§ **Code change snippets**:
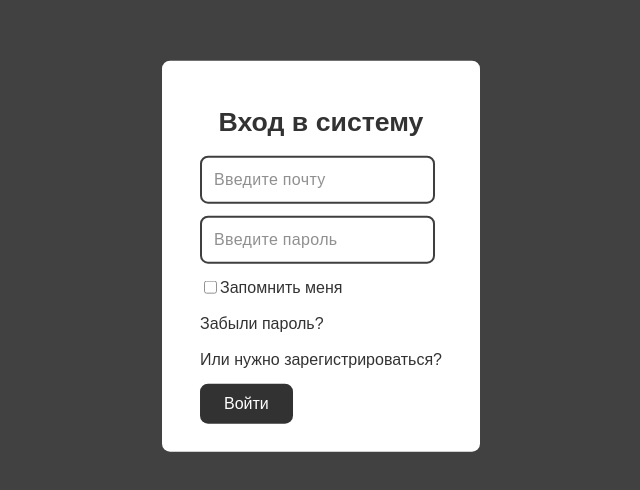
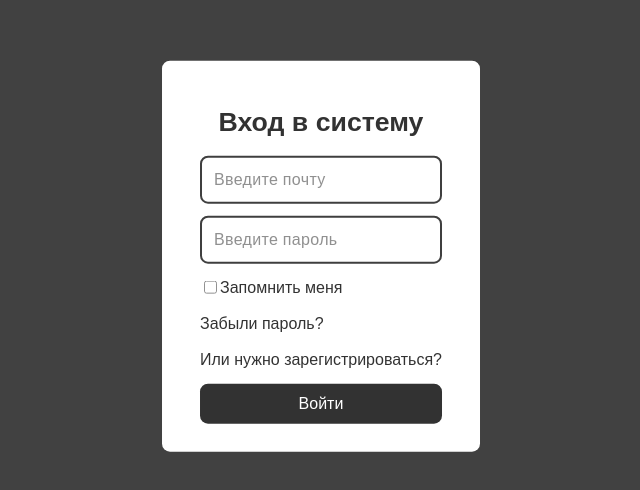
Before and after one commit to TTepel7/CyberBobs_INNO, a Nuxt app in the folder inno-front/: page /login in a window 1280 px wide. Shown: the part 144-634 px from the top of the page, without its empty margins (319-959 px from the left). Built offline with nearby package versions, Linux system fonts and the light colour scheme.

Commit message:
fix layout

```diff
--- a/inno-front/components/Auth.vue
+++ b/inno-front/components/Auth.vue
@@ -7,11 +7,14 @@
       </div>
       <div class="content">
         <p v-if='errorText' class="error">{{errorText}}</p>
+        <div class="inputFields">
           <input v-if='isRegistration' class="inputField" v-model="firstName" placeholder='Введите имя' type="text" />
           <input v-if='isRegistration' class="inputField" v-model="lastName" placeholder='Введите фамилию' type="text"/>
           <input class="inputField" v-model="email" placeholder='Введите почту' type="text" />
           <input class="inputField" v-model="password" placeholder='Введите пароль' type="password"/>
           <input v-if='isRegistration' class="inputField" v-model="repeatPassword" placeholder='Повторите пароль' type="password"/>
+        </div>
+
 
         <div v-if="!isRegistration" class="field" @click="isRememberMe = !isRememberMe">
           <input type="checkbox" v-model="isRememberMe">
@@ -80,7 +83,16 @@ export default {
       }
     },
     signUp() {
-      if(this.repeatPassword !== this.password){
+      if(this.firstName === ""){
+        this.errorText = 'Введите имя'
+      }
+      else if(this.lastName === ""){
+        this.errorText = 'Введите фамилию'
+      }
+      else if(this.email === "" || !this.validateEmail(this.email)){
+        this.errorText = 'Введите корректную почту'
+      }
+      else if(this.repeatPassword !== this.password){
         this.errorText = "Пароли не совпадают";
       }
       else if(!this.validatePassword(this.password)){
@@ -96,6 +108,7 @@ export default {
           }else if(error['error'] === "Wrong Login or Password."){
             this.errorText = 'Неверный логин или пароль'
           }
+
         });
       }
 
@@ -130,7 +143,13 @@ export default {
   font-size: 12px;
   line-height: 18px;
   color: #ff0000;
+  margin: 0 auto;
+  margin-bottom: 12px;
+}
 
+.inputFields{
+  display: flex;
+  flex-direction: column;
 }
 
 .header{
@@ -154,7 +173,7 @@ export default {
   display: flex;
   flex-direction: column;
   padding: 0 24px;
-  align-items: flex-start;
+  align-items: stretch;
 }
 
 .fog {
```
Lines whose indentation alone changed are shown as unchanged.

==

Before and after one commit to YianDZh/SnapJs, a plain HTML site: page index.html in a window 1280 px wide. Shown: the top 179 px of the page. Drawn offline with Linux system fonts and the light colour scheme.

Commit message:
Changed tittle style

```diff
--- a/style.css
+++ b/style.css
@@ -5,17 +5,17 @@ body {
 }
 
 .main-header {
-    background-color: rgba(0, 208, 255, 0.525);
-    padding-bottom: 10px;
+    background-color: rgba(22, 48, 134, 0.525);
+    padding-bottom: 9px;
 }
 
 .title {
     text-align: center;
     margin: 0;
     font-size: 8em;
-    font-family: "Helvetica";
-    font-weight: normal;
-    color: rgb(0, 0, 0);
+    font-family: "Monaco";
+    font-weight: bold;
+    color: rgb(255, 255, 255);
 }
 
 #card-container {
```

§ **Task brief**: Lines holding "default": copy each one from the records above.

§ **Your response**:
@@ -80,7 +83,16 @@ export default {
@@ -96,6 +108,7 @@ export default {
@@ -130,7 +143,13 @@ export default {
@@ -154,7 +173,7 @@ export default {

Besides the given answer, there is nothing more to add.